*** Begin section ***

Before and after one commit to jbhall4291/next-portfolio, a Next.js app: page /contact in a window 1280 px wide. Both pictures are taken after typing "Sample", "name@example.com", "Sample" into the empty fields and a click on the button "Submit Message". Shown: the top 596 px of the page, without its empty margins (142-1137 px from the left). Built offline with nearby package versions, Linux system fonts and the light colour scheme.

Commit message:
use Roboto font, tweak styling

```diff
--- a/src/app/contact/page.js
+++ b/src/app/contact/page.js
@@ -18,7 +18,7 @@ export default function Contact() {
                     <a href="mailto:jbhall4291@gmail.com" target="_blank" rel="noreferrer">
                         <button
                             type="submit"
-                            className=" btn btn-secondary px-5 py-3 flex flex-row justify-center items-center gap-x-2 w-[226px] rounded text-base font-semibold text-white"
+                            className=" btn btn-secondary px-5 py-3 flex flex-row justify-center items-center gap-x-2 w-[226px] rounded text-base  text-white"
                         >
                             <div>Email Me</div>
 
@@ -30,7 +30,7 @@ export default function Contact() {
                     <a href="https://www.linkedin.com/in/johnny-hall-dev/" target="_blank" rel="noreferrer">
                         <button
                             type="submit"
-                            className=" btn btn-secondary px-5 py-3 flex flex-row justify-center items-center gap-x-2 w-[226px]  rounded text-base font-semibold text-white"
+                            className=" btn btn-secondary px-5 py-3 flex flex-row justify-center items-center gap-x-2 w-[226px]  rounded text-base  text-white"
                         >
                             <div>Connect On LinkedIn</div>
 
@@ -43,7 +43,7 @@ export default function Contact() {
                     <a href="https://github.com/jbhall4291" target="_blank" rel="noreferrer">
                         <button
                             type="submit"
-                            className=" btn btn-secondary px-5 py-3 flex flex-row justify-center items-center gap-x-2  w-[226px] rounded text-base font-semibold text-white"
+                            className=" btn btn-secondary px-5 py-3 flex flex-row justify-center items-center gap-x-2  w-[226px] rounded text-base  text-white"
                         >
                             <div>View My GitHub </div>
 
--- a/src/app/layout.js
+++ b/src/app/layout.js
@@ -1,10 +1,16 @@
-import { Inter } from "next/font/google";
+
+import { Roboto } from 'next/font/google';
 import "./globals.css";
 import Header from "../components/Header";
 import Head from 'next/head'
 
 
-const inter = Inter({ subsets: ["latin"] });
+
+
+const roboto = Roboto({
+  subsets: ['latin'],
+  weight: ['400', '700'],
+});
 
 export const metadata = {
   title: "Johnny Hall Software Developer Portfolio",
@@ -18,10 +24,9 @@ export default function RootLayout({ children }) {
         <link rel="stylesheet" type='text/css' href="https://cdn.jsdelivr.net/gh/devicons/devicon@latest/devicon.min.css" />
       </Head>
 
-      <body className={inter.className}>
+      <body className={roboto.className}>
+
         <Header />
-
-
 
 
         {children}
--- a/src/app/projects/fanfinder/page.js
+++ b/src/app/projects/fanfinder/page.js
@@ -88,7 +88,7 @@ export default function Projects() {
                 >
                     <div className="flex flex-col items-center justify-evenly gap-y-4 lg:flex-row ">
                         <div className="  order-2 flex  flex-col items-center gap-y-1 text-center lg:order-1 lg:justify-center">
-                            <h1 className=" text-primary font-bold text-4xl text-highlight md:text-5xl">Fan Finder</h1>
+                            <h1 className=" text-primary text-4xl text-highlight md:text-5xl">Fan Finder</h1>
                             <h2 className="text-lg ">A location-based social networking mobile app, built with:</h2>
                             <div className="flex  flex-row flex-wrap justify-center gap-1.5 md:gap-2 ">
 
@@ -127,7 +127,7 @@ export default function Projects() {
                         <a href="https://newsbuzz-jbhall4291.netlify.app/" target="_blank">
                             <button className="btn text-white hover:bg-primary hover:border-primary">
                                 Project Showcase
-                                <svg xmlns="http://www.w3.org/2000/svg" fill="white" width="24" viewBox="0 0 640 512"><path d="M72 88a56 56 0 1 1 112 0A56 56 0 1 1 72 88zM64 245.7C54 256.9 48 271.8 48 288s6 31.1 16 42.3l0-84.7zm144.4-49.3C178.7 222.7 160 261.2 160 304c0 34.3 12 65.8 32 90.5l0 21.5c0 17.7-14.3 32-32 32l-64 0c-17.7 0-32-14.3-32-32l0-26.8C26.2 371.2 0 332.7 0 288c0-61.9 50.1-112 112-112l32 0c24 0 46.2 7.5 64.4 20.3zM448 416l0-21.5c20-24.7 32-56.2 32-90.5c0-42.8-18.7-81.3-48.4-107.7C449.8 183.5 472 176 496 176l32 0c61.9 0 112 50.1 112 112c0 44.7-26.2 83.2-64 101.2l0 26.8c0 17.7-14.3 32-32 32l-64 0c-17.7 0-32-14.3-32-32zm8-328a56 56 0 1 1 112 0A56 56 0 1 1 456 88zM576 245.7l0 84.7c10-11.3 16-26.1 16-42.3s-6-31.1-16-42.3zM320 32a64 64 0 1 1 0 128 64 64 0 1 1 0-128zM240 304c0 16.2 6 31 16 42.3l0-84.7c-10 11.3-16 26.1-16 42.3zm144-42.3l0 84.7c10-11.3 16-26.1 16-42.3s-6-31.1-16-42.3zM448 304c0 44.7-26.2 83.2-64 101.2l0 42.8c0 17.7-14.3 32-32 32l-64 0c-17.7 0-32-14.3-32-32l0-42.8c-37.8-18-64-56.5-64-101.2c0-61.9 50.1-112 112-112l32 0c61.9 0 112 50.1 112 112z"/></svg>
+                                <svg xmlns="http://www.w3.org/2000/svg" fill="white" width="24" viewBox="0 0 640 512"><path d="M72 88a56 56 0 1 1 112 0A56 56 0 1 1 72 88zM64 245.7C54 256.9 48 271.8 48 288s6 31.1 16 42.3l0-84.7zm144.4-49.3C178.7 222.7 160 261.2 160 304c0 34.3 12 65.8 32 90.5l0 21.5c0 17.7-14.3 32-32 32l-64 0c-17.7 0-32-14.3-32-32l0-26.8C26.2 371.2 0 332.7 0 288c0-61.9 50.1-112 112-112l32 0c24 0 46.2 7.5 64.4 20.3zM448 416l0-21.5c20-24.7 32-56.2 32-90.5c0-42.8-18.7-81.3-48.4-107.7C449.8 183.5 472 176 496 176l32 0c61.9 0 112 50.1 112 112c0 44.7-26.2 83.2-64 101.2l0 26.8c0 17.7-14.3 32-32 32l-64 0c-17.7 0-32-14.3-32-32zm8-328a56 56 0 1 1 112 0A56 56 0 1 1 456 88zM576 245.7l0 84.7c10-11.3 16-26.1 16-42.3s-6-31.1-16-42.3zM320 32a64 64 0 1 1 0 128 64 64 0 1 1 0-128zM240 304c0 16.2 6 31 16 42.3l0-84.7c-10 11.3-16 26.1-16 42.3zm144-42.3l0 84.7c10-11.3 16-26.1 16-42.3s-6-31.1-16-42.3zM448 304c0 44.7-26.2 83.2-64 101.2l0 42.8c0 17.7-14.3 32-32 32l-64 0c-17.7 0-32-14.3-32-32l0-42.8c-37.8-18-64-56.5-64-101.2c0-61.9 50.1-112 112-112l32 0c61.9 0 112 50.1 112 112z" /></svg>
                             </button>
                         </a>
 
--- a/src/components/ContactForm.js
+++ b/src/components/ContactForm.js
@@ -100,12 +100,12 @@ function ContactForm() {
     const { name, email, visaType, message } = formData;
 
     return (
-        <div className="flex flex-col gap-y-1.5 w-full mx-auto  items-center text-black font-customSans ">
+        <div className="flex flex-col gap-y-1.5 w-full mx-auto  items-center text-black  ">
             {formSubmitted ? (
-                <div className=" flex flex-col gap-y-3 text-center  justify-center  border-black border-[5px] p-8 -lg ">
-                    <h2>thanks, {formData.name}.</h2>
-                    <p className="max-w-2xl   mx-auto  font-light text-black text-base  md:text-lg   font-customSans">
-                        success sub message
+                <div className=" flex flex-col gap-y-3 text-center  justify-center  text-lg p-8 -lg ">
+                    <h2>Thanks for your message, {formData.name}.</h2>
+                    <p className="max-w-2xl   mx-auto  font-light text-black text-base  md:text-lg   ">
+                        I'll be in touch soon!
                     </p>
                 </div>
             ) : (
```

*** End section ***

* [Instructions to follow] Wherever the string "const" occurs in the records, copy the line it is in.

* [Your solution]
-const inter = Inter({ subsets: ["latin"] });
+const roboto = Roboto({
 export const metadata = {
     const { name, email, visaType, message } = formData;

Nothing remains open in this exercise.